An unwed mother gives up her daughter so that the child can join New York City's fashionable society of the mid-1800s. Years later, on the eve of the girl's wedding, "Aunt" Charlotte's long-suppressed anguish surfaces.
Edith Wharton was a master of the novella form, and this tale of a mother's tragic sacrifice is one of her greatest contributions to the genre. It provides a fine example of her keen eye for observing and articulating the telling details of class and society. Available at last in a stand-alone edition, this enduringly popular story first appeared serialized in The Red Book Magazine in 1922 and later in an anthology. The basis for a successful Broadway show of the 1930s, it was later adapted into a popular film starring Bette Davis and Miriam Hopkins.
|Product dimensions:||5.30(w) x 8.30(h) x 0.50(d)|
About the Author
Born into a prosperous New York family, Edith Wharton (1862-1937) wrote more than 15 novels, including The Age of Innocence, The House of Mirth, Ethan Frome, and other esteemed books. She was distinguished for her work in the First World War and was the first woman to receive a Doctorate of Letters from Yale University. She died in France at the age of 75.
Date of Birth:January 24, 1862
Date of Death:August 11, 1937
Place of Birth:New York, New York
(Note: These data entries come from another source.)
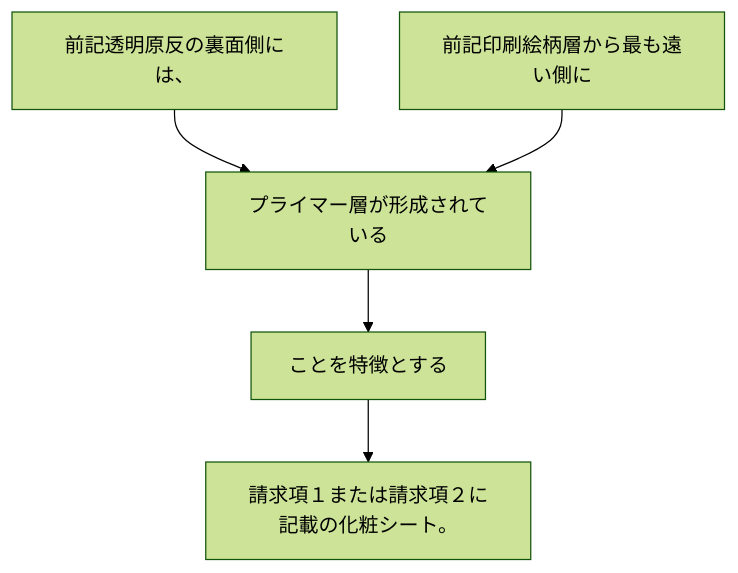
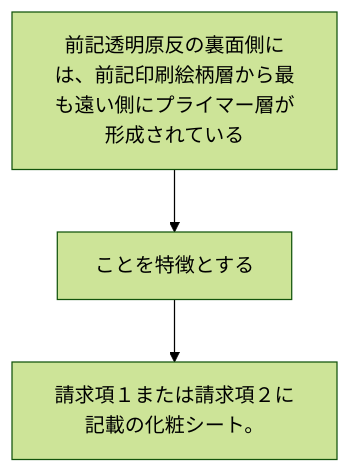
Before and after one commit to shinmori55/patent_analyzed: the diagram in 2024/JP2024006643A/claim_6/README.md, drawn with Mermaid (forest theme). The commit also changed 31 other files, not shown here.

````diff
--- a/2024/JP2024006643A/claim_6/README.md
+++ b/2024/JP2024006643A/claim_6/README.md
@@ -2,12 +2,8 @@
 ```mermaid
 flowchart TD
-A[前記透明原反の裏面側には、]
-B[前記印刷絵柄層から最も遠い側に]
-C[プライマー層が形成されている]
-D[ことを特徴とする]
-E[請求項１または請求項２に記載の化粧シート。]
-A --> C
+A[前記透明原反の裏面側には、前記印刷絵柄層から最も遠い側にプライマー層が形成されている]
+B[ことを特徴とする]
+C[請求項１または請求項２に記載の化粧シート。]
+A --> B
 B --> C
-C --> D
-D --> E
 ```
````
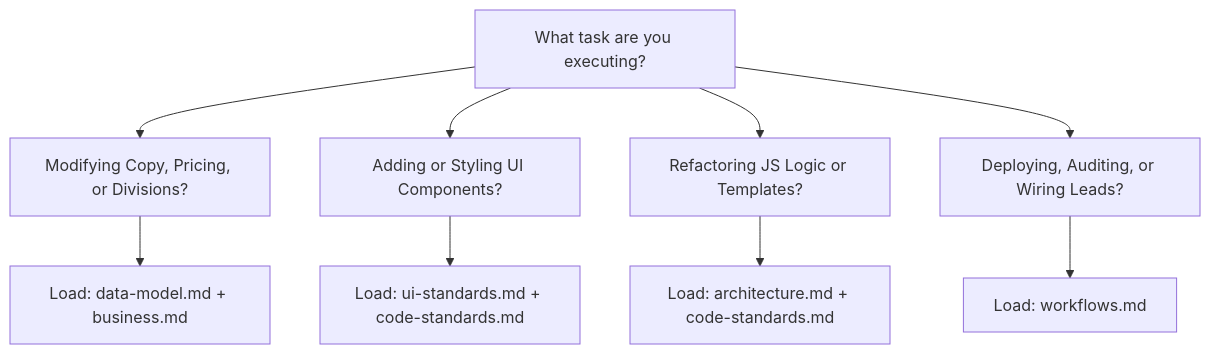
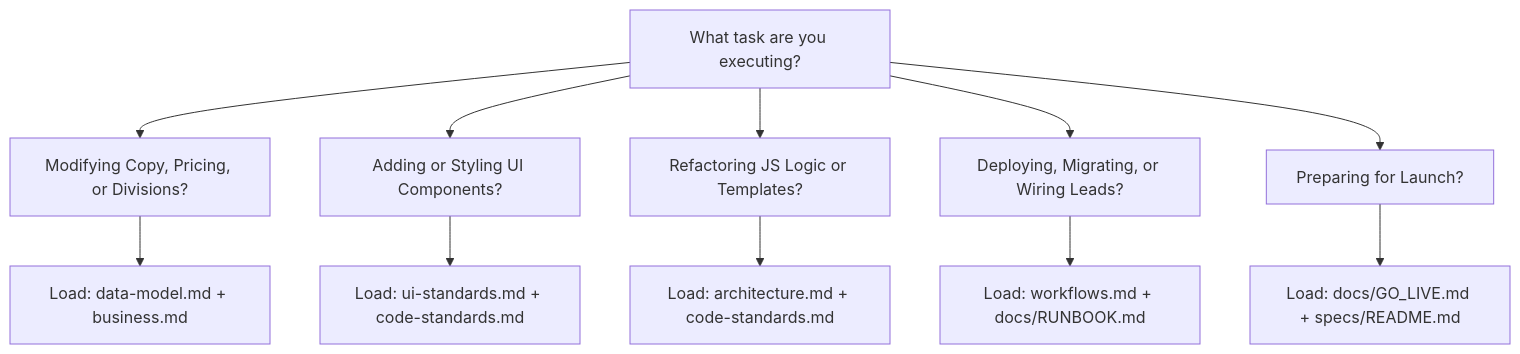
One commit to seancope357/fused-protective-services changed the diagram in context/index.md. Above: the diagram before and after it, drawn with Mermaid. The commit also changed other lines of this file and 13 other files, not shown here.

````diff
--- a/context/index.md
+++ b/context/index.md
@@ -41,13 +43,15 @@
 ```mermaid
 graph TD
     Start["What task are you executing?"]
     Start --> Q1["Modifying Copy, Pricing, or Divisions?"]
     Start --> Q2["Adding or Styling UI Components?"]
     Start --> Q3["Refactoring JS Logic or Templates?"]
-    Start --> Q4["Deploying, Auditing, or Wiring Leads?"]
-    
+    Start --> Q4["Deploying, Migrating, or Wiring Leads?"]
+    Start --> Q5["Preparing for Launch?"]
+
     Q1 --> D1["Load: data-model.md + business.md"]
     Q2 --> D2["Load: ui-standards.md + code-standards.md"]
     Q3 --> D3["Load: architecture.md + code-standards.md"]
-    Q4 --> D4["Load: workflows.md"]
+    Q4 --> D4["Load: workflows.md + docs/RUNBOOK.md"]
+    Q5 --> D5["Load: docs/GO_LIVE.md + specs/README.md"]
 ```
````
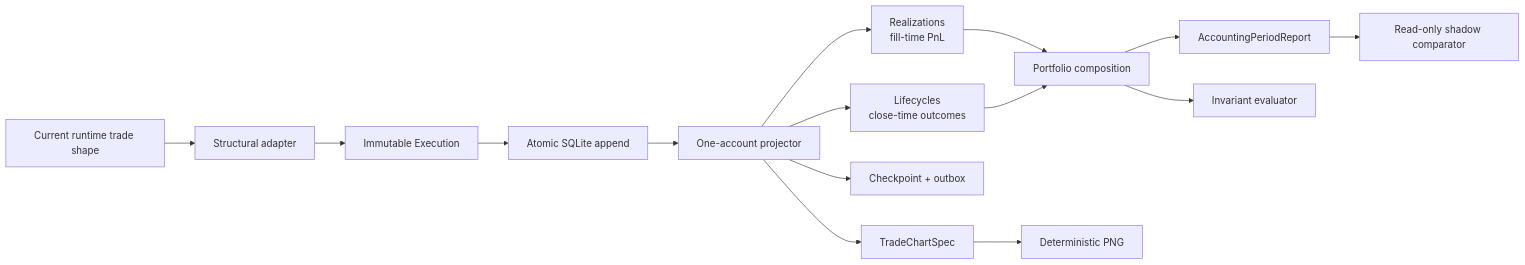
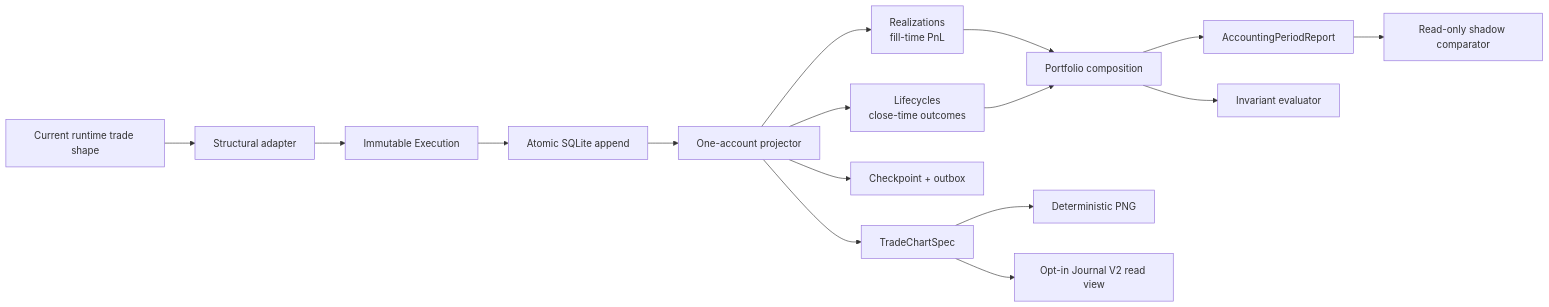
The diagram in architecture_v2/docs/IMPLEMENTATION_STATUS.md (nag-31/lighter-trade-bot), drawn with Mermaid before and after one commit. The commit also changed other lines of this file and 32 other files, not shown here.

Commit message:
feat: contextualize executions and finalize VM-ready architecture

````diff
--- a/architecture_v2/docs/IMPLEMENTATION_STATUS.md
+++ b/architecture_v2/docs/IMPLEMENTATION_STATUS.md
@@ -10,17 +11,18 @@
 ```mermaid
 flowchart LR
     RT["Current runtime trade shape"] --> AD["Structural adapter"]
     AD --> EX["Immutable Execution"]
     EX --> ST["Atomic SQLite append"]
     ST --> AP["One-account projector"]
     AP --> RL["Realizations<br/>fill-time PnL"]
     AP --> LC["Lifecycles<br/>close-time outcomes"]
     AP --> CP["Checkpoint + outbox"]
     RL --> PH["Portfolio composition"]
     LC --> PH
     PH --> RP["AccountingPeriodReport"]
     PH --> EV["Invariant evaluator"]
     RP --> SC["Read-only shadow comparator"]
     AP --> CS["TradeChartSpec"]
     CS --> PNG["Deterministic PNG"]
+    CS --> JR["Opt-in Journal V2 read view"]
 ```
````
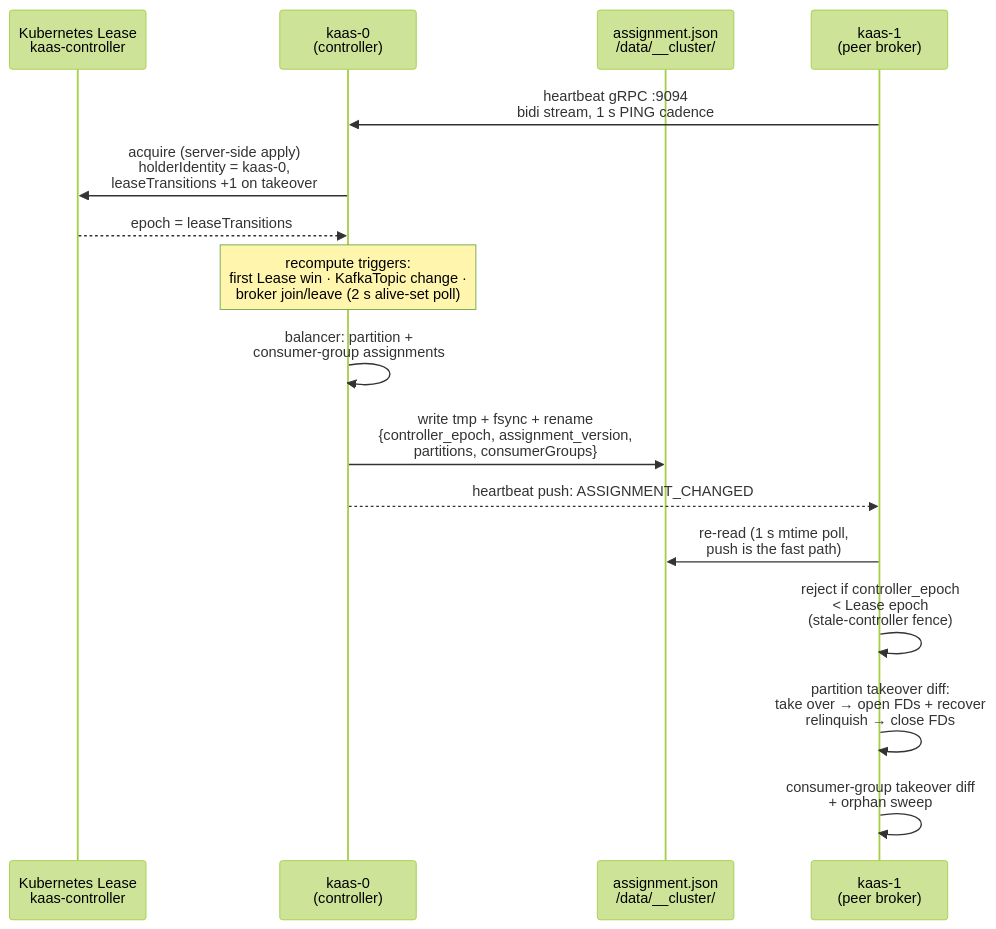
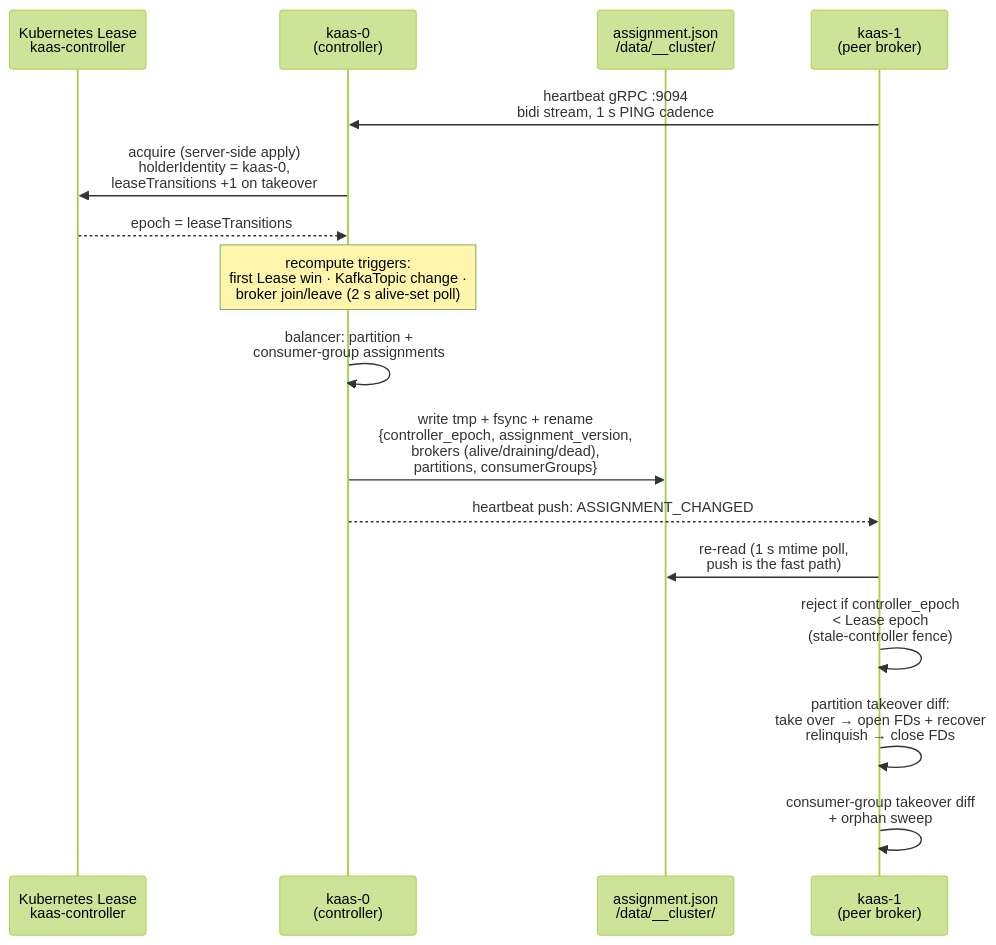
The diagram in docs/src/architecture/controller.md (kaas-rs/kaas), drawn with Mermaid (forest theme) before and after one commit. The commit also changed other lines of this file and 48 other files, not shown here.

First line of the commit message:
docs: full staleness audit — fix ~70 findings across book, CLAUDE.md, chart docs

````diff
--- a/docs/src/architecture/controller.md
+++ b/docs/src/architecture/controller.md
@@ -19,19 +19,19 @@
 ```mermaid
 sequenceDiagram
     participant L as Kubernetes Lease<br/>kaas-controller
     participant C as kaas-0<br/>(controller)
     participant A as assignment.json<br/>/data/__cluster/
     participant B as kaas-1<br/>(peer broker)
 
     B->>C: heartbeat gRPC :9094<br/>bidi stream, 1 s PING cadence
     C->>L: acquire (server-side apply)<br/>holderIdentity = kaas-0,<br/>leaseTransitions +1 on takeover
     L-->>C: epoch = leaseTransitions
     Note over C: recompute triggers:<br/>first Lease win · KafkaTopic change ·<br/>broker join/leave (2 s alive-set poll)
     C->>C: balancer: partition +<br/>consumer-group assignments
-    C->>A: write tmp + fsync + rename<br/>{controller_epoch, assignment_version,<br/>partitions, consumerGroups}
+    C->>A: write tmp + fsync + rename<br/>{controller_epoch, assignment_version,<br/>brokers (alive/draining/dead),<br/>partitions, consumerGroups}
     C-->>B: heartbeat push: ASSIGNMENT_CHANGED
     B->>A: re-read (1 s mtime poll,<br/>push is the fast path)
     B->>B: reject if controller_epoch<br/>< Lease epoch<br/>(stale-controller fence)
     B->>B: partition takeover diff:<br/>take over → open FDs + recover<br/>relinquish → close FDs
     B->>B: consumer-group takeover diff<br/>+ orphan sweep
 ```
````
Place of Death:Saint-Brice-sous-Forêt, France
Education:Educated privately in New York and Europe